Elbrus with Earth's Edge 2

8 facts about Mount Elbrus

Climb Elbrus with Earth's Edge

Are you plotting a future trip to Mount Elbrus? If you want to get excited about your expedition (or simply want to impress your fellow trekkers with your brainpower, we’ve got some facts about Mount Elbrus that are sure to impress…

8 facts about Mount Elbrus

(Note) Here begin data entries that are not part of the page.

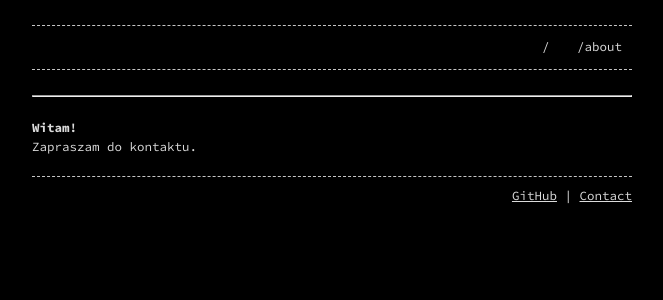
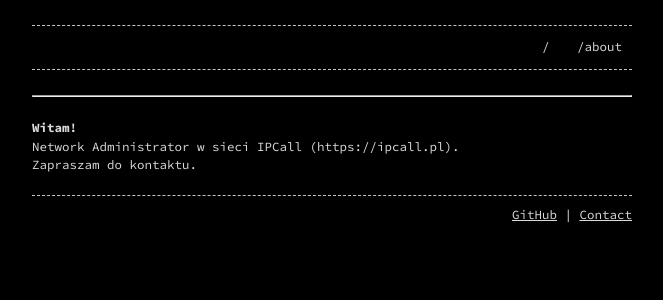
Before and after one commit to esccode/esccode.github.io, a Jekyll site: the page built from index.md, in a window 1280 px wide. Shown: the top 300 px of the page, without its empty margins (308-971 px from the left). Built offline with Jekyll 4.4.1, drawn with Linux system fonts in a browser that asks for light colours.

Commit message:
Update index.md

```diff
--- a/index.md
+++ b/index.md
@@ -6,5 +6,6 @@ permalink: /
 ---
 
 # Witam!
+Network Administrator w sieci IPCall (https://ipcall.pl).
 
 Zapraszam do kontaktu.
```
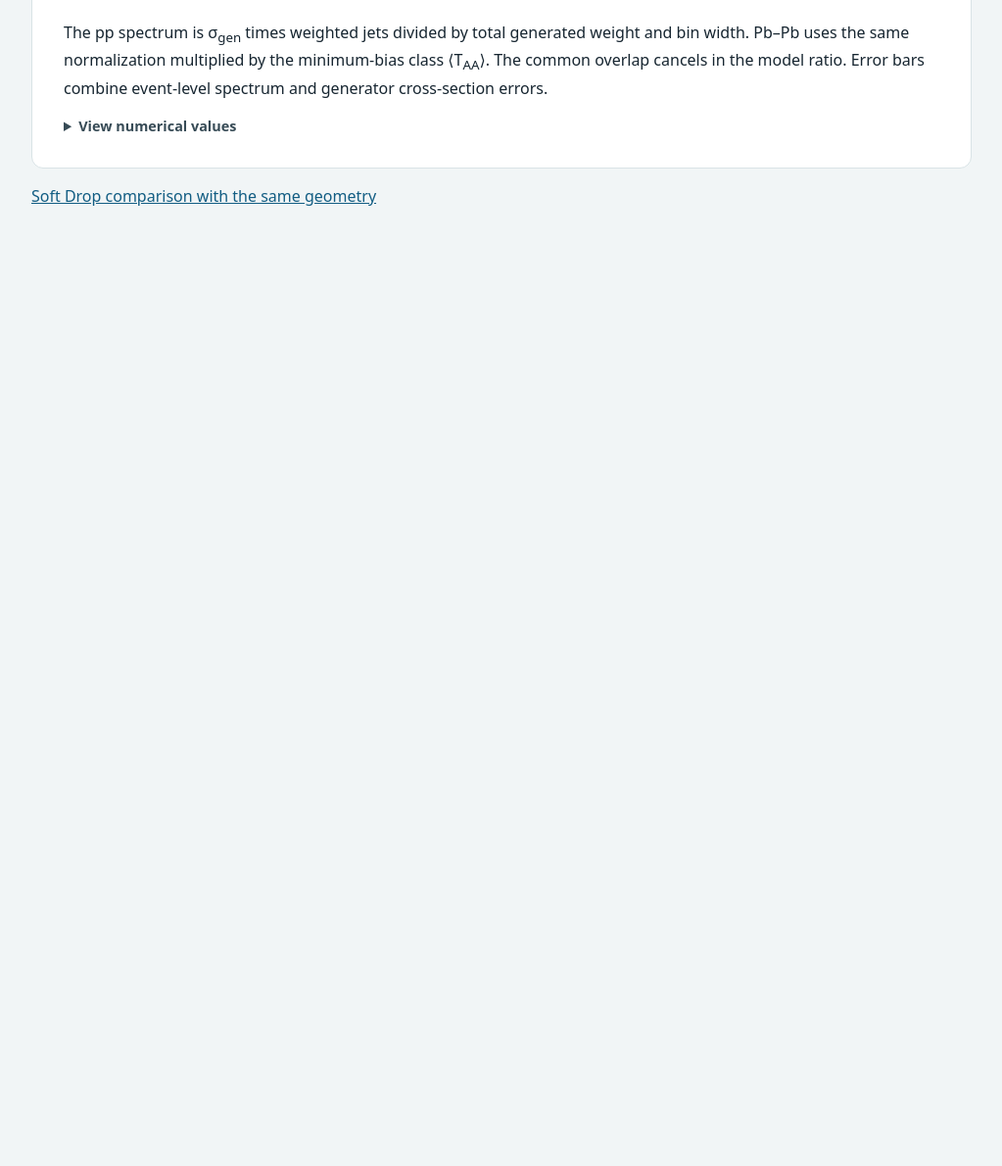
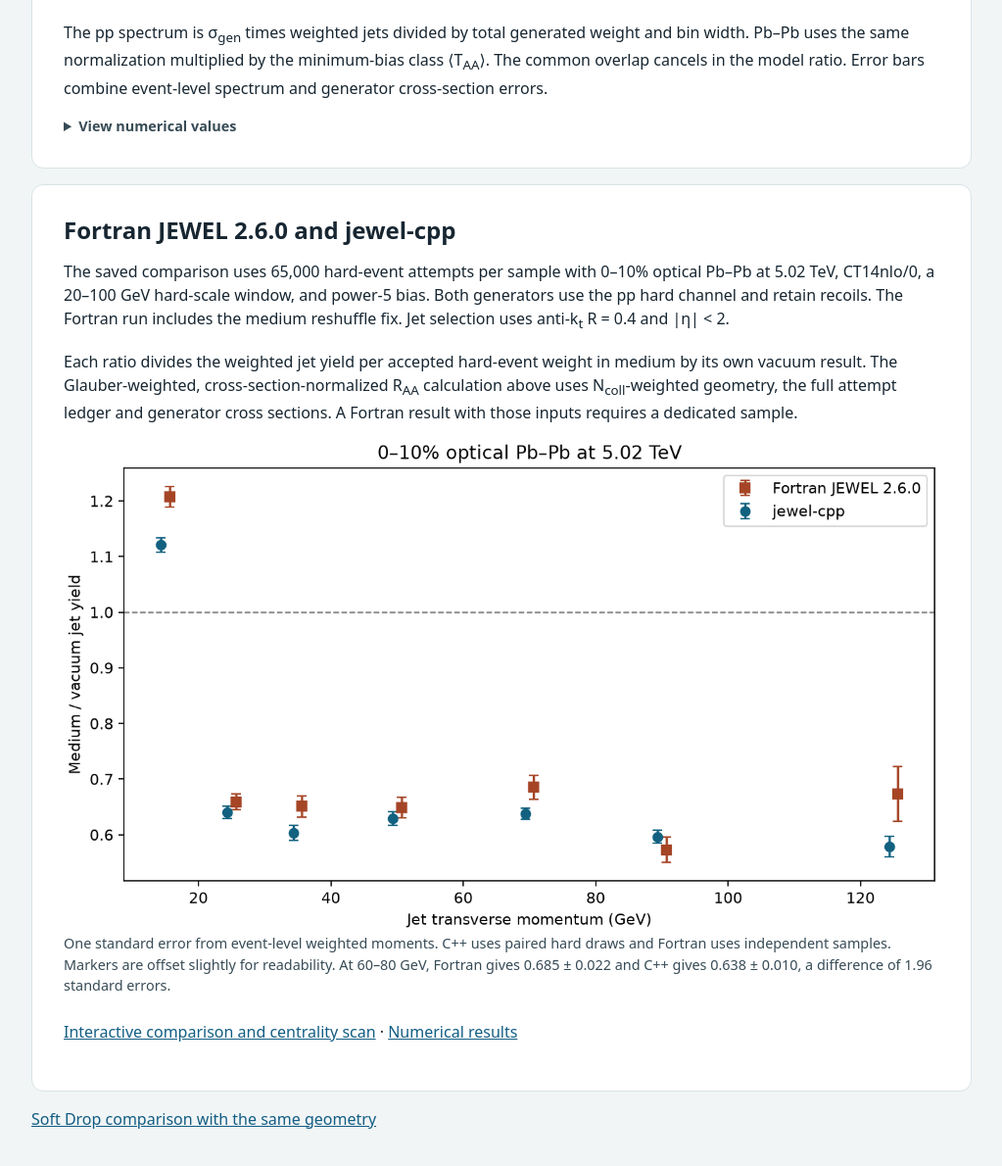
Before and after one commit to matplo/jewel-cpp, a plain HTML site: page docs/glauber-raa-validation.html in a window 1280 px wide. Shown: the part 2834-4024 px from the top of the page at 98% size, without its empty margins (128-1151 px from the left). Before the commit the page ends 3110 px from the top, so only its background shows below. Drawn offline with Linux system fonts and the light colour scheme.

Commit message:
Overlay Fortran and C++ central PbPb jet yield ratios

```diff
--- a/docs/glauber-raa-validation.html
+++ b/docs/glauber-raa-validation.html
@@ -93,4 +93,26 @@ plot includes bins with at least 50 jets in each sample entering the ratio
 and a defined uncertainty. Horizontal bars span the jet pT bins.</figcaption>
 </figure>
 <p>The pp spectrum is σ<sub>gen</sub> times weighted jets divided by total generated weight and bin width. Pb–Pb uses the same normalization multiplied by the minimum-bias class ⟨T<sub>AA</sub>⟩. The common overlap cancels in the model ratio. Error bars combine event-level spectrum and generator cross-section errors.</p>
-<details><summary>View numerical values</summary><div class="table"><table><thead><tr><th>Jet pT (GeV)</th><th>pp jets</th><th>Control jets</th><th>Quenched jets</th><th>Control Rₐₐ</th><th>Quenched Rₐₐ</th><th>Control pull</th></tr></thead><tbody><tr><td>10–20</td><td>1886</td><td>1932</td><td>4139</td><td>1.036 ± 0.062</td><td>1.076 ± 0.068</td><td>0.578</td></tr><tr><td>20–30</td><td>1262</td><td>1341</td><td>1284</td><td>1.059 ± 0.083</td><td>0.638 ± 0.057</td><td>0.708</td></tr><tr><td>30–40</td><td>985</td><td>1025</td><td>902</td><td>1.151 ± 0.129</td><td>0.682 ± 0.088</td><td>1.171</td></tr><tr><td>40–60</td><td>1567</td><td>1562</td><td>1430</td><td>0.951 ± 0.098</td><td>0.736 ± 0.098</td><td>-0.507</td></tr><tr><td>60–80</td><td>1050</td><td>1060</td><td>862</td><td>1.042 ± 0.111</td><td>0.772 ± 0.084</td><td>0.383</td></tr><tr><td>80–100</td><td>505</td><td>560</td><td>305</td><td>1.157 ± 0.132</td><td>0.641 ± 0.081</td><td>1.189</td></tr><tr><td>100–150</td><td>130</td><td>132</td><td>74</td><td>1.053 ± 0.189</td><td>0.566 ± 0.106</td><td>0.281</td></tr><tr><td>150–250</td><td>3</td><td>0</td><td>3</td><td>0.000</td><td>1.480 ± 1.268</td><td>—</td></tr></tbody></table></div></details></section><p><a href="glauber-soft-drop.html">Soft Drop comparison with the same geometry</a></p></body></html>
+<details><summary>View numerical values</summary><div class="table"><table><thead><tr><th>Jet pT (GeV)</th><th>pp jets</th><th>Control jets</th><th>Quenched jets</th><th>Control Rₐₐ</th><th>Quenched Rₐₐ</th><th>Control pull</th></tr></thead><tbody><tr><td>10–20</td><td>1886</td><td>1932</td><td>4139</td><td>1.036 ± 0.062</td><td>1.076 ± 0.068</td><td>0.578</td></tr><tr><td>20–30</td><td>1262</td><td>1341</td><td>1284</td><td>1.059 ± 0.083</td><td>0.638 ± 0.057</td><td>0.708</td></tr><tr><td>30–40</td><td>985</td><td>1025</td><td>902</td><td>1.151 ± 0.129</td><td>0.682 ± 0.088</td><td>1.171</td></tr><tr><td>40–60</td><td>1567</td><td>1562</td><td>1430</td><td>0.951 ± 0.098</td><td>0.736 ± 0.098</td><td>-0.507</td></tr><tr><td>60–80</td><td>1050</td><td>1060</td><td>862</td><td>1.042 ± 0.111</td><td>0.772 ± 0.084</td><td>0.383</td></tr><tr><td>80–100</td><td>505</td><td>560</td><td>305</td><td>1.157 ± 0.132</td><td>0.641 ± 0.081</td><td>1.189</td></tr><tr><td>100–150</td><td>130</td><td>132</td><td>74</td><td>1.053 ± 0.189</td><td>0.566 ± 0.106</td><td>0.281</td></tr><tr><td>150–250</td><td>3</td><td>0</td><td>3</td><td>0.000</td><td>1.480 ± 1.268</td><td>—</td></tr></tbody></table></div></details></section>
+<section id="fortran-comparison">
+<h2>Fortran JEWEL 2.6.0 and jewel-cpp</h2>
+<p>The saved comparison uses 65,000 hard-event attempts per sample with
+0–10% optical Pb–Pb at 5.02 TeV, CT14nlo/0, a 20–100 GeV hard-scale window,
+and power-5 bias. Both generators use the pp hard channel and retain recoils.
+The Fortran run includes the medium reshuffle fix. Jet selection uses anti-k<sub>t</sub>
+R = 0.4 and |η| &lt; 2.</p>
+<p>Each ratio divides the weighted jet yield per accepted hard-event weight
+in medium by its own vacuum result. The Glauber-weighted, cross-section-normalized
+R<sub>AA</sub> calculation above uses N<sub>coll</sub>-weighted geometry, the full
+attempt ledger and generator cross sections. A Fortran result with those inputs
+requires a dedicated sample.</p>
+<figure><img src="figures/jet-medium-vacuum-fortran-cpp.png"
+style="display:block;width:100%;height:auto"
+alt="Fortran and C++ medium-to-vacuum jet yield ratios with statistical uncertainties.">
+<figcaption>One standard error from event-level weighted moments. C++ uses
+paired hard draws and Fortran uses independent samples. Markers are offset
+slightly for readability. At 60–80 GeV, Fortran gives 0.685 ± 0.022 and
+C++ gives 0.638 ± 0.010, a difference of 1.96 standard errors.</figcaption></figure>
+<p><a href="central-pbpb-bias5.html">Interactive comparison and centrality scan</a> ·
+<a href="central-pbpb-bias5.json">Numerical results</a></p>
+</section><p><a href="glauber-soft-drop.html">Soft Drop comparison with the same geometry</a></p></body></html>
```
Also changed, not shown: docs/figures/jet-medium-vacuum-fortran-cpp.png (added).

  1. Elbrus is part of the Caucasus mountain range, near the Georgian border in the south of Russia. The Caucasus technically sits in Asia and Europe, although most geographers place it in Europe. So it’s a mountain range that spans two continents!
  2. Elbrus is the tallest mountain in Europe and one of the Seven Summits.
  3. Mount Elbrus itself has two summits. The highest is the West Summit, at 5,642m. Just 21cm shorter is the East Summit. It doesn’t matter which you climb, though. Summit at either point and you will have climbed Elbrus.
  4. Mount Elbrus is home to 22 glaciers that feed 3 rivers, Baksan, Malka and Kuban.
  5. The mountain is covered in snow all year round (so pack your thermals!)
  6. The first person to reach the summit of Elbrus was Kabardinian Killar Khashirov in 1829. He was a guide for the Russian army scientific expedition.
  7. In 1997, the Russian adventurer Alexander Abramov actually drove a modified Land Rover all the way to the summit. That little jaunt was the highest mountain ever climbed by a vehicle.
  8. The best time to climb Elbrus is in July and August, when the weather is at its most stable. But even in the summer, the temperature can drop to -8c at night. Fog can also appear out of nowhere, at any time of the year.

Ready to pack your hiking boots and make your way to Elbrus? You can read all about our expedition to Mount Elbrus here.

Climb Mount Elbrus with Earth's Edge

Related Posts